  2. way to much breweries being built in indianapolis. its going to be saturated market, if not already. when is enough, enough??

  3. This house is a reminder of Hamilton County history. Its position near the interstate is significant to remember what Hamilton County was before the SUPERBROKERs, Navients, commercial parks, sprawling vinyl villages, and acres of concrete retail showed up. What's truly Wasteful is not reusing a structure that could still be useful. History isn't confined to parks and books.

  4. To compare Connor Prairie or the Zoo to a random old house is a big ridiculous. If it were any where near the level of significance there wouldn't be a major funding gap. Put a big billboard on I-69 funded by the tourism board for people to come visit this old house, and I doubt there would be any takers, since other than age there is no significance whatsoever. Clearly the tax payers of Fishers don't have a significant interest in this project, so PLEASE DON'T USE OUR VALUABLE MONEY. Government money is finite and needs to be utilized for the most efficient and productive purposes. This is far from that.

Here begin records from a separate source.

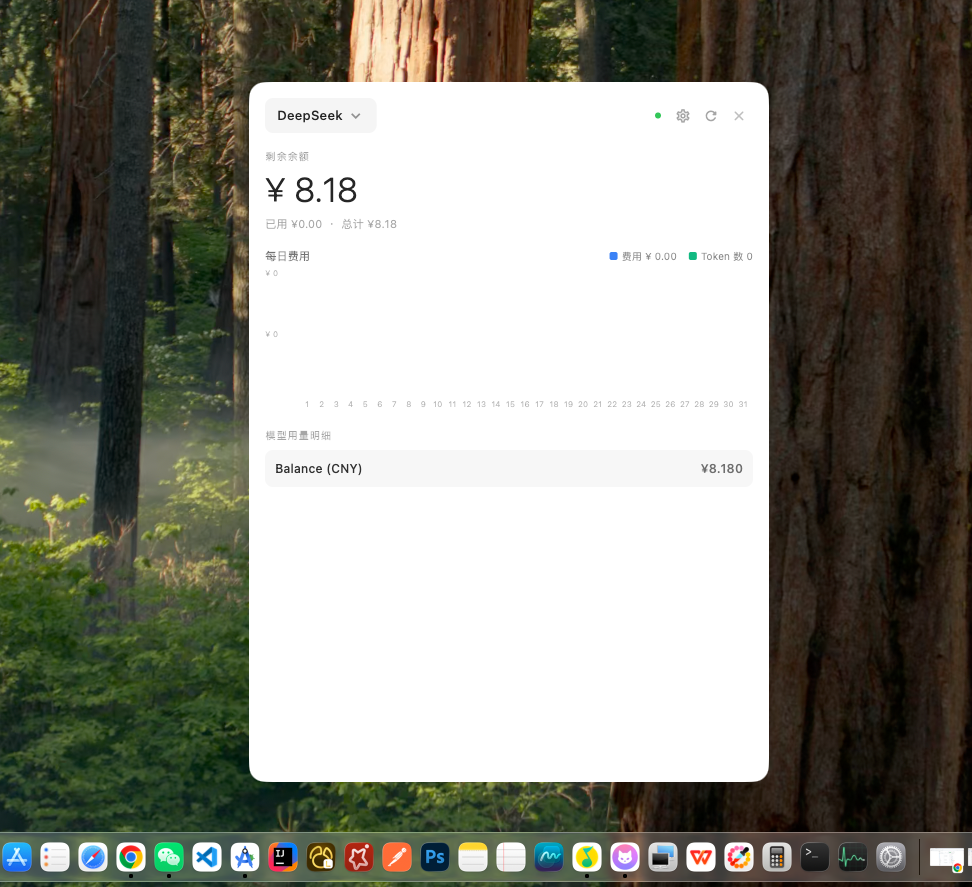
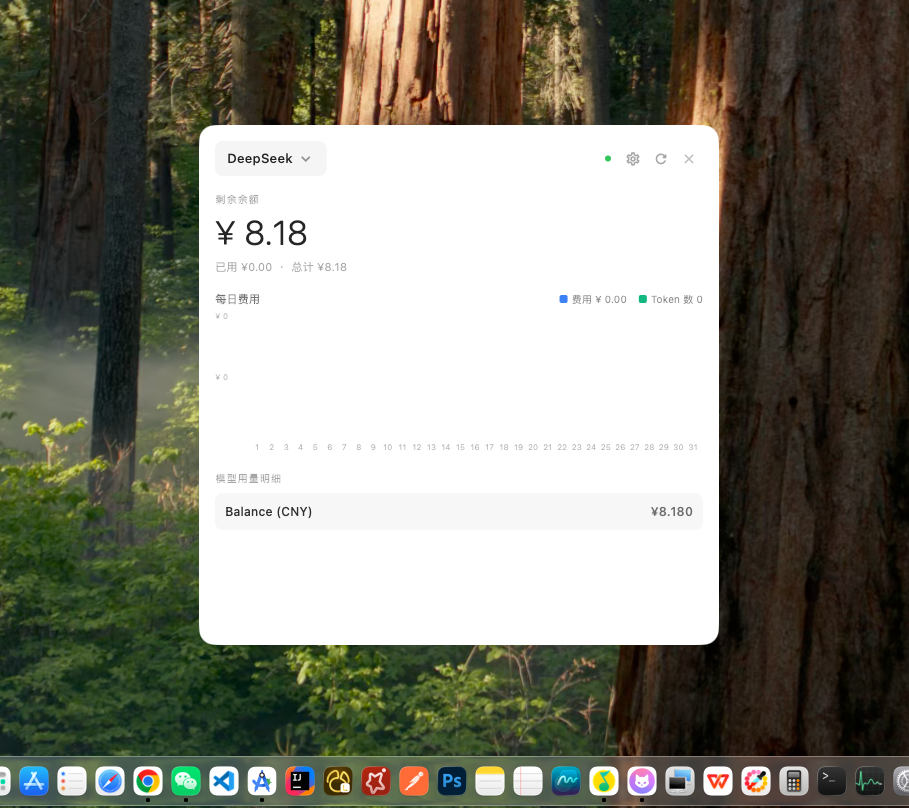
fix(ui): 修复主窗口尺寸设置问题
- 将主窗口高度从 700 调整为 520
- 统一窗口尺寸配置以改善界面布局

diff --git a/lib/main.dart b/lib/main.dart
@@ -11,7 +11,7 @@ import 'ui/dashboard_view.dart';
 import 'ui/tray_popup_view.dart';
 
 const _kPopupSize = Size(250, 190);
-const _kFullSize = Size(520, 700);
+const _kFullSize = Size(520, 520);
 
 void main() async {
   WidgetsFlutterBinding.ensureInitialized();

  5. I only tried it 2x and didn't think much of it both times. With the new apts plus a couple other of new developments on Guilford, I am surprised it didn't get more business. Plus you have a couple of subdivisions across the street from it. I hope Upland can keep it going. Good beer and food plus a neat environment and outdoor seating.